Preparing for an Interview

Practically everyone hates interviews, but there’s no getting away from them. For almost every step in our careers, we need to go through the gruelling process of the job interview. Yet, there are ways you can make the process slightly less difficult.

By being adequately prepared, you can improve your confidence and performance, improve your chances of getting the job, and even have a reasonably pleasant time during the interview itself.

Preparation is everything. Just as you wouldn’t expect to do well in a race unless you’d put in some work beforehand, you can’t expect to be a clear winner in the contest for a job without preparation.

No matter how skilled or experienced you are, if you are up against someone with equal qualifications, the person who has put in the groundwork before the interview is more likely to gain the position.

So, what is meant by preparation?

It doesn’t mean becoming anxious by focusing on possible pitfalls that lie ahead. Instead, it means going through very specific steps to improve your chances. You can even go so far as to create a strategy to help you prepare.

Your strategy can include self-evaluation, improving your CV / resume before making an application, researching the employer, considering possible questions and working on your self-presentation once you have the interview secured.

Here, we are going to look at the steps you can take to prepare for the interview itself.

1. Research the Employer

You should spend as much time as you can spare doing some research, both into the organization that’s going to be interviewing you, and the vacancy itself. These days, the first place to look is usually the Internet.

You can view the organization’s own website. Take in as much background and structural information as you can. Look beyond the organization’s own site, to see what turns up about it on other sites. You might find valuable details in newspaper and magazine archives – and not always what the organization might wish you to read.

Also visit competitor sites and gain a feel for the sector the organization operates within. See what the differences are between the recruiting organization and its competitors.

Go to the library. The bigger the library, the better. The librarian can probably help you to access online publications which aren’t available to the general public, but to which the library subscribes. Academic libraries are particularly good for such subscriptions and back issues of specialist journals.

2. Research the Questions

Answering job interview questions properly takes skill and practice. Make sure you thoroughly prepare and rehearse your answers to the questions that you are likely to be asked.

Don’t think that you can just make up an answer on the spot – very few people can do this convincingly. If you don’t prepare thoroughly beforehand, you won’t deliver a good performance, which means that an employer is unlikely to offer you the job.

Look at the job advert (always keep a copy of each job advert) and think about the likely questions that the employer will ask you. No two jobs are ever exactly the same, so even if you’ve already been to an interview for a similar job, don’t become complacent – still research the employer and the job thoroughly.

Sometimes the interviews that you think will be easy, turn out to be really hard. Proper preparation beforehand will get you through an interview whether it’s a really hard interview or an easy interview which you breeze through and get a job offer straight away.

3. Prepare for a Different Kind of Interview

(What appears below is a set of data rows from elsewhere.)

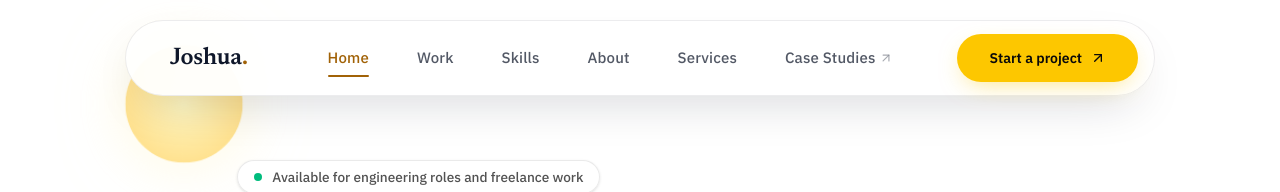
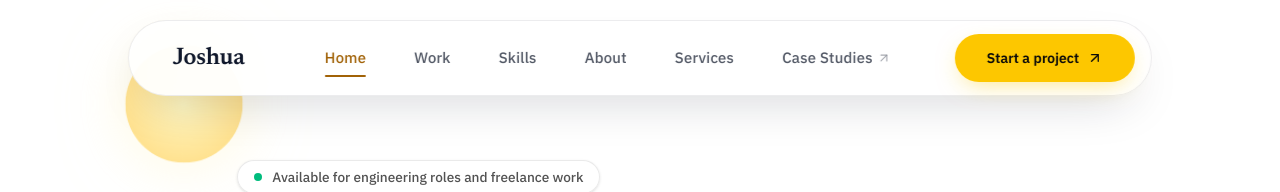
Before and after one commit to JJcode-r/globePortfolio, a React (Vite) app: page / in a window 1280 px wide. Shown: the top 192 px of the page. Built offline with nearby package versions, Linux system fonts and the light colour scheme.

Commit message:
Remove full stop after name in nav
Co-Authored-By: Claude Sonnet 5.5 <noreply@anthropic.com>
Claude-Session: https://claude.ai/code/session_01MWQ5JUjzf7ceN3ZfaBjveS

```diff
--- a/src/components/Navbar.tsx
+++ b/src/components/Navbar.tsx
@@ -169,7 +169,7 @@ const Navbar: React.FC = () => {
           className="select-none whitespace-nowrap text-[1.5rem] leading-none font-semibold tracking-[-0.01em]"
           style={{ fontFamily: "'Newsreader', Georgia, serif", color: skin.ink }}
         >
-          Joshua<span style={{ color: skin.accent }}>.</span>
+          Joshua
         </a>
 
         {/* Desktop links */}
```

There are a variety of different selection processes, which each have to be handled in a slightly different way. For example a face-to-face panel interview is quite different from a telephone interview.

This topic was covered in detail in our article Different Types of Interview, please take a look if you haven’t already – you will learn about what to expect, making you less likely to be caught out.

4. Self Presentation

The clothing you wear to an interview is very important. Generally speaking, you should always dress smartly, in a way that’s appropriate to the job sector that you’re applying to.

You also need to take care of every aspect of your personal care and cleanliness, so that you look tidy and well turned-out.

5. Review your Application

Read through your own CV/resume and application letter or form again. Make sure you know every point and that you can back everything up with examples if necessary.

All too often, we never look at our CV / resume once it’s been written. Being caught out by a simple question relating to something you’ve written on your CV could cost you dearly.

6. Check the Location

It sounds obvious, but if you’re not sure where you’re going, you should research and plan the route beforehand. Always allow extra travelling time in case of unavoidable delays.

Make sure you have the interviewer’s telephone number with you, in case there’s a major hold-up. Plan to arrive at least 10 to 15 minutes before your interview time.

7. Prepare a Little More

You can’t really over-prepare for an interview. There’s always a bit more research you could do on the employer or you can always spent more time on preparing your answers to the likely interview questions.

If you have any comments or questions about this article, or you’d like to share your views with other readers, please leave a comment below.

Kindest regards,

Paul Bradley.

Bradley CVs Ltd.

9 Responses to "Preparing for an Interview"

  • Mohamed says:
  • Paul Bradley says:
  • Joseph Amushila says:
  • Paul Bradley says:
  • Pravin says:
  • Justin says:
  • Feras says:
  • Shinaz says:
  • Paul Bradley says: